I constantly get asked questions like “so do you like see a fat girl when you look in the mirror?” or “do you see like, a different person looking back at you? Isn’t that freaky???” No. I see me. I am well aware that I am looking a myself & I know it’s confusing but I’m going to try to explain:

So this is a picture of a wolf yes? (bear with me)

he’s just nice & happy howling at a mountain nothing special rock on wolf you keep doin you

BUT if you look closer (specifically to the right of the wolf right above the water) you’ll see that, within the mountains, the rocks & shit form another howling wolf. & HEY LOOK to the left of that new wolf is yet another howling wolf. So now we see 3 distinct wolves howling together & being friends & whatnot.

But now that you’ve seen those other 2 wolves, you can’t go back to just seeing one wolf howling at a mountain can you? & even if you can it takes significant effort. Some people may look at this picture for as long as they can & not be able to see more than one wolf if they tried, (or not idk this is kind of a bad example the other 2 wolves are easy to find but just roll with this), but as soon as you’ve seen the hidden wolves, you can’t UNsee them.

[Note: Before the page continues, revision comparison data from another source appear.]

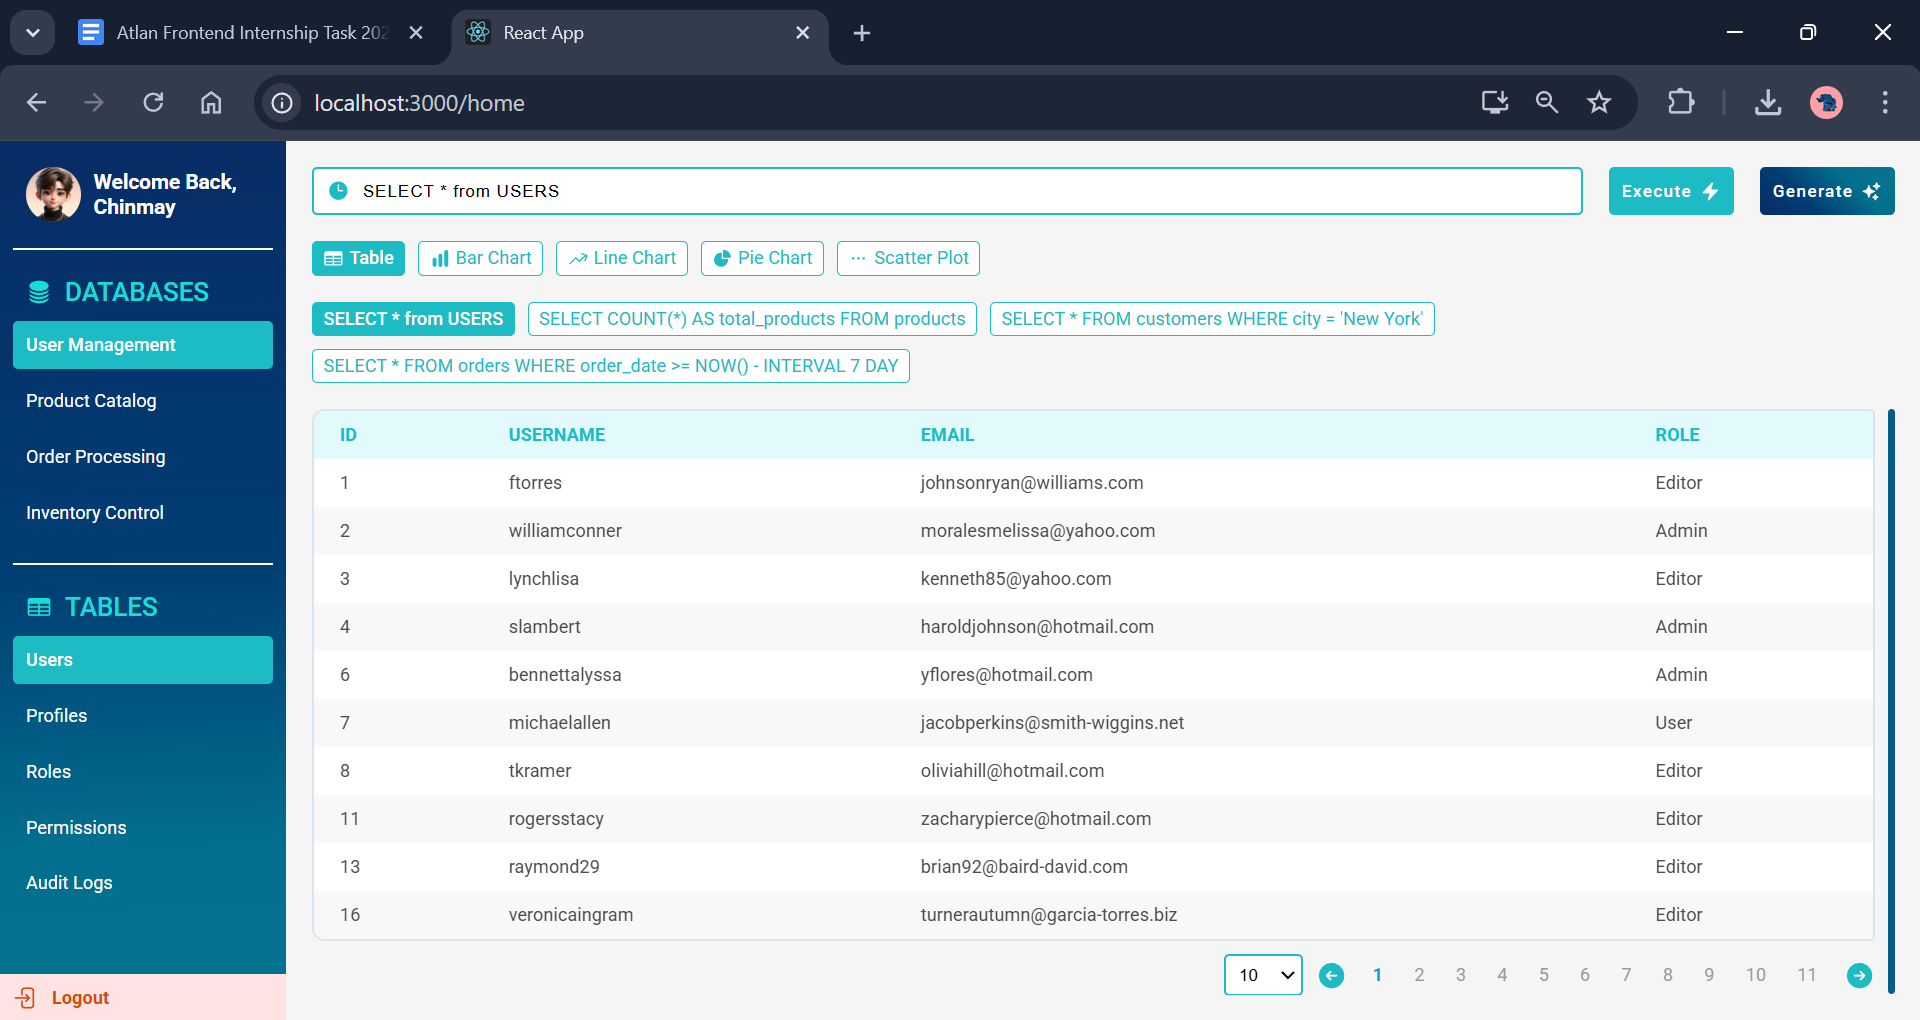
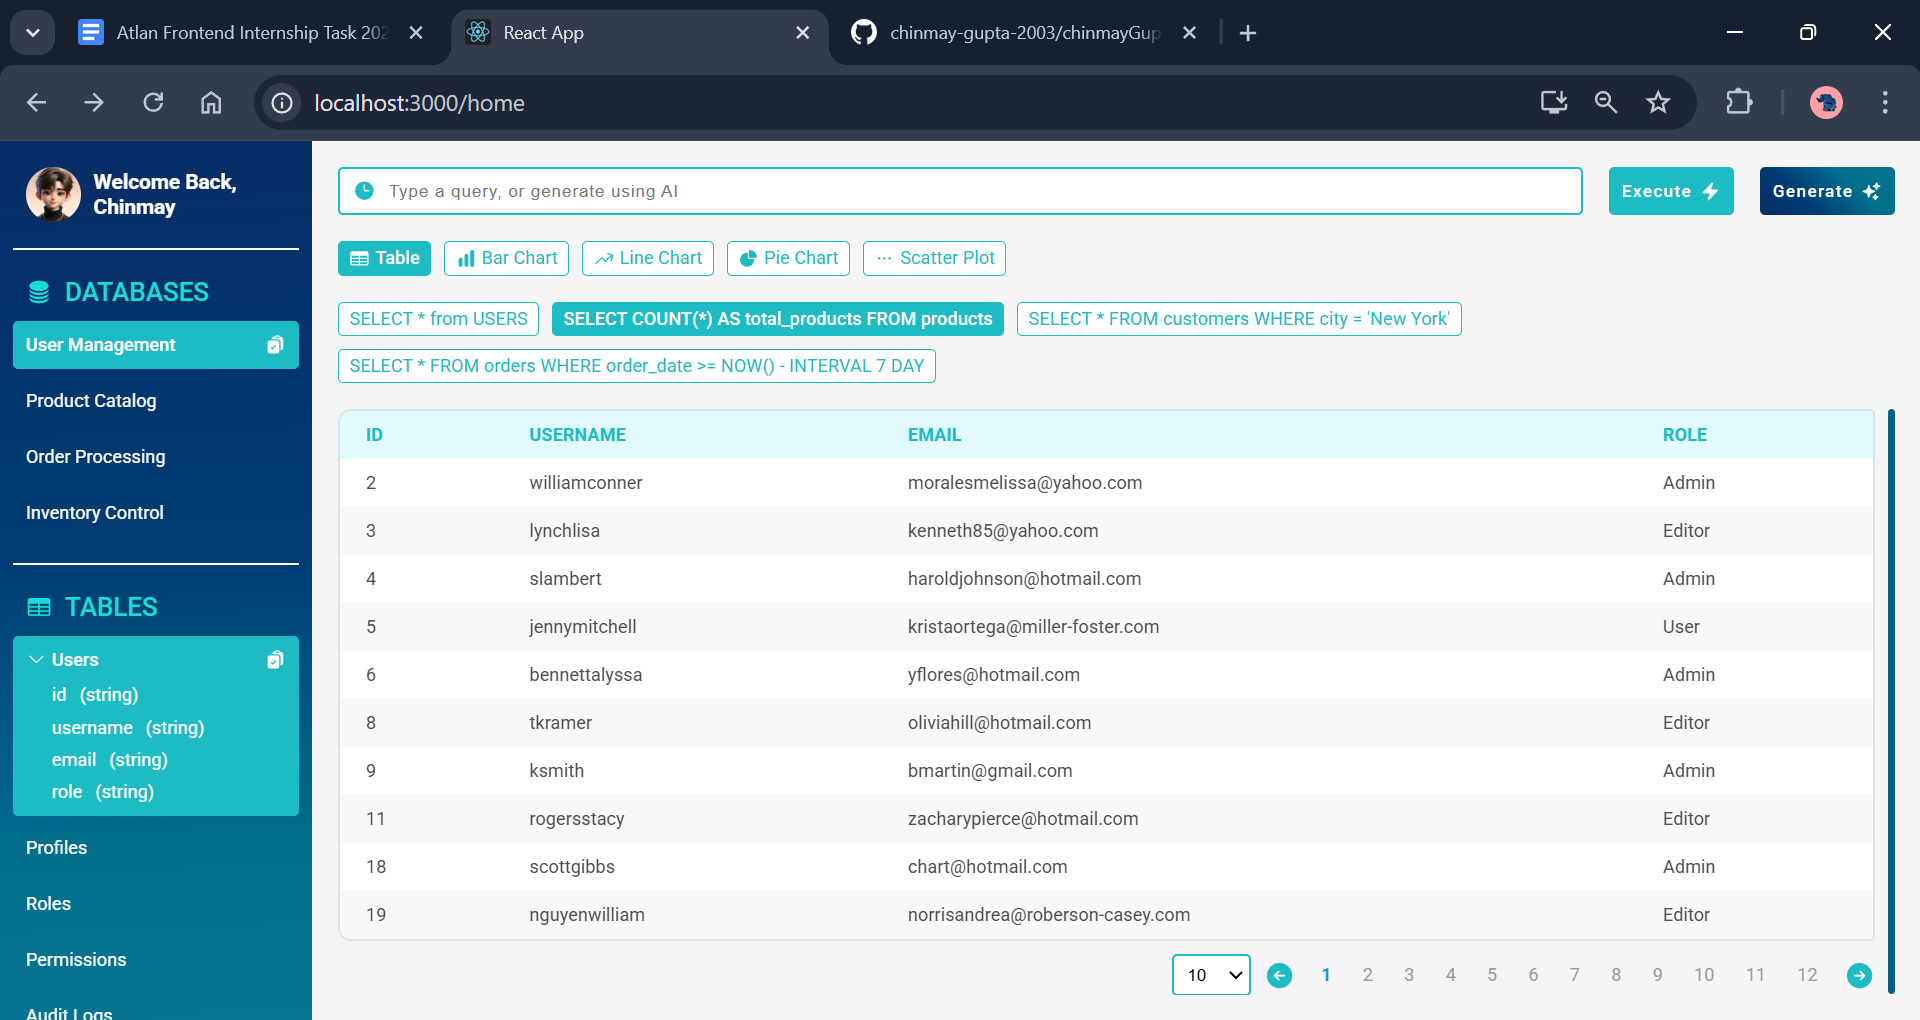
added table schema and update home page screenshot in readme

diff --git a/src/components/Sidebar/Sidebar.jsx b/src/components/Sidebar/Sidebar.jsx
@@ -1,3 +1,4 @@
+import { useState } from "react";
 import { toast } from "react-toastify";
 import { useDispatch, useSelector } from "react-redux";
 import { useNavigate, Outlet } from "react-router-dom";
@@ -7,6 +8,8 @@ import { databases } from "constants/databases";
 import avatar from "assets/images/avatar.jpg";
 import {
   ArrowRightEndOnRectangleIcon,
+  ChevronDownIcon,
+  ChevronRightIcon,
   CircleStackIcon,
   ClipboardDocumentCheckIcon,
   TableCellsIcon,
@@ -20,14 +23,16 @@ import {
   setViewSelected,
 } from "store/databaseSlice";
 import { copyToClipboard } from "utils/copyToClipBoard";
+import { columnsMapping } from "constants/mappings";
 
 function Sidebar() {
   const navigate = useNavigate();
   const dispatch = useDispatch();
-
   const { tableSelected, databaseSelected } = useSelector(
     (state) => state.database
   );
+
+  const [showTableSchema, setShowTableSchema] = useState(false);
 
   const logout = () => {
     localStorage.clear();
@@ -77,6 +82,7 @@ function Sidebar() {
                       copyToClipboard(database.name, "Database name")
                     }
                     height={16}
+                    className={styles.copyIcon}
                   />
                 )}
               </div>
@@ -101,22 +107,57 @@ function Sidebar() {
             {databaseSelected.id &&
               tables[databaseSelected.id].map((table) => (
                 <div
-                  key={table.id}
-                  className={`${styles.databaseLink} ${
+                  className={`${styles.tableSchemaContainer} ${
                     tableSelected.id === table.id ? styles.active : ""
                   }`}
-                  onClick={() => {
-                    dispatch(setTableSelected(table));
-                    dispatch(setViewSelected("table"));
-                    dispatch(setQuerySelected("1"));
-                  }}
                 >
-                  <p>{table.name}</p>
-                  {tableSelected.id === table.id && (
-                    <ClipboardDocumentCheckIcon
-                      onClick={() => copyToClipboard(table.name, "Table name")}
-                      height={16}
-                    />
+                  <div
+                    key={table.id}
+                    className={styles.databaseLink}
+                    onClick={() => {
+                      dispatch(setTableSelected(table));
+                      dispatch(setViewSelected("table"));
+                      dispatch(setQuerySelected("1"));
+                      setShowTableSchema(false);
+                    }}
+                  >
+                    {tableSelected.id === table.id && !showTableSchema && (
+                      <ChevronRightIcon
+                        height={16}
+                        className={styles.chevronIcon}
+                        onClick={(e) => {
+                          e.stopPropagation();
+                          setShowTableSchema(true);
+                        }}
+                      />
+                    )}
+                    {tableSelected.id === table.id && showTableSchema && (
+                      <ChevronDownIcon
+                        height={16}
+                        className={styles.chevronIcon}
+                        onClick={() => setShowTableSchema(false)}
+                      />
+                    )}
+                    <p>{table.name}</p>
+                    {tableSelected.id === table.id && (
+                      <ClipboardDocumentCheckIcon
+                        onClick={() =>
+                          copyToClipboard(table.name, "Table name")
+                        }
+                        height={16}
+                        className={styles.copyIcon}
+                      />
+                    )}
+                  </div>
+                  {tableSelected.id === table.id && showTableSchema && (
+                    <div className={styles.tableSchema}>
+                      {columnsMapping[tableSelected.id].map((column) => (
+                        <div className={styles.schemaType}>
+                          <span>{column.accessorKey}</span>
+                          <span>({typeof column.accessorKey})</span>
+                        </div>
+                      ))}
+                    </div>
                   )}
                 </div>
               ))}

diff --git a/src/components/Sidebar/Sidebar.module.css b/src/components/Sidebar/Sidebar.module.css
@@ -11,9 +11,9 @@
   flex-direction: column;
   gap: 2rem;
   box-shadow: 0 4px 10px rgba(0, 0, 0, 0.2);
-  width: 22rem;
-  min-width: 22rem;
-  max-width: 22rem;
+  width: 24rem;
+  min-width: 24rem;
+  max-width: 24rem;
   height: 100%;
   overflow: auto;
 }
@@ -80,7 +80,6 @@
   border-radius: 0.4rem;
   color: var(--primary-white);
   display: flex;
-  justify-content: space-between;
 }
 
 .databaseLink.active {
@@ -118,6 +117,7 @@
 
 .divider {
   height: 2px;
+  min-height: 2px;
   background-color: var(--primary-white);
   margin: 0 1rem;
 }
@@ -133,4 +133,37 @@
 .text {
   color: var(--primary-white);
   text-align: center;
+}
+
+.copyIcon {
+  margin-left: auto;
+}
+
+.chevronIcon {
+  margin-right: 0.4rem;
+}
+
+.tableSchemaContainer {
+  display: flex;
+  flex-direction: column;
+  border-radius: 0.4rem;
+}
+
+.tableSchemaContainer.active {
+  background-color: var(--primary-teal);
+  font-weight: 500;
+}
+
+.tableSchema {
+  color: var(--primary-white);
+  display: flex;
+  flex-direction: column;
+  font-weight: 400;
+  gap: 0.8rem;
+  padding: 0 0 1rem 3rem;
+}
+
+.schemaType {
+  display: flex;
+  gap: 1rem;
 }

This, to me, is exactly like body dysmorphia. People think, “well how is it possible for someone to look in the mirror & see something different than what’s there?” that’s because whatever we see IS there (at least to some degree) and while someone may be looking at a person with BDD, the little details that their general view may overlook are extremely prominent to that person. Once we see these flaws, it’s almost impossible for us to unsee them, even if no one else can.
Just like with this picture, multiple people may be looking at the same general image, but seeing completely different things.


It’s not really my style to ask people to reblog things, but this is really important to me.

I spent a few days thinking about societal standard of beauty after livingwithouted asked me if I had any advice for curvy girls who feel pressured to lose weight.

what resulted was a 20 minute video where I talk about fat-shaming, body image, self esteem and peer pressure.

Certain parts of this were really hard to talk about, and I had to edit out a small section in the middle where I got too emotional to actually speak, but I want people to watch and see this.

You are wonderful. You are important. Don’t let anyone tell you otherwise, bring you down or pressure you to change.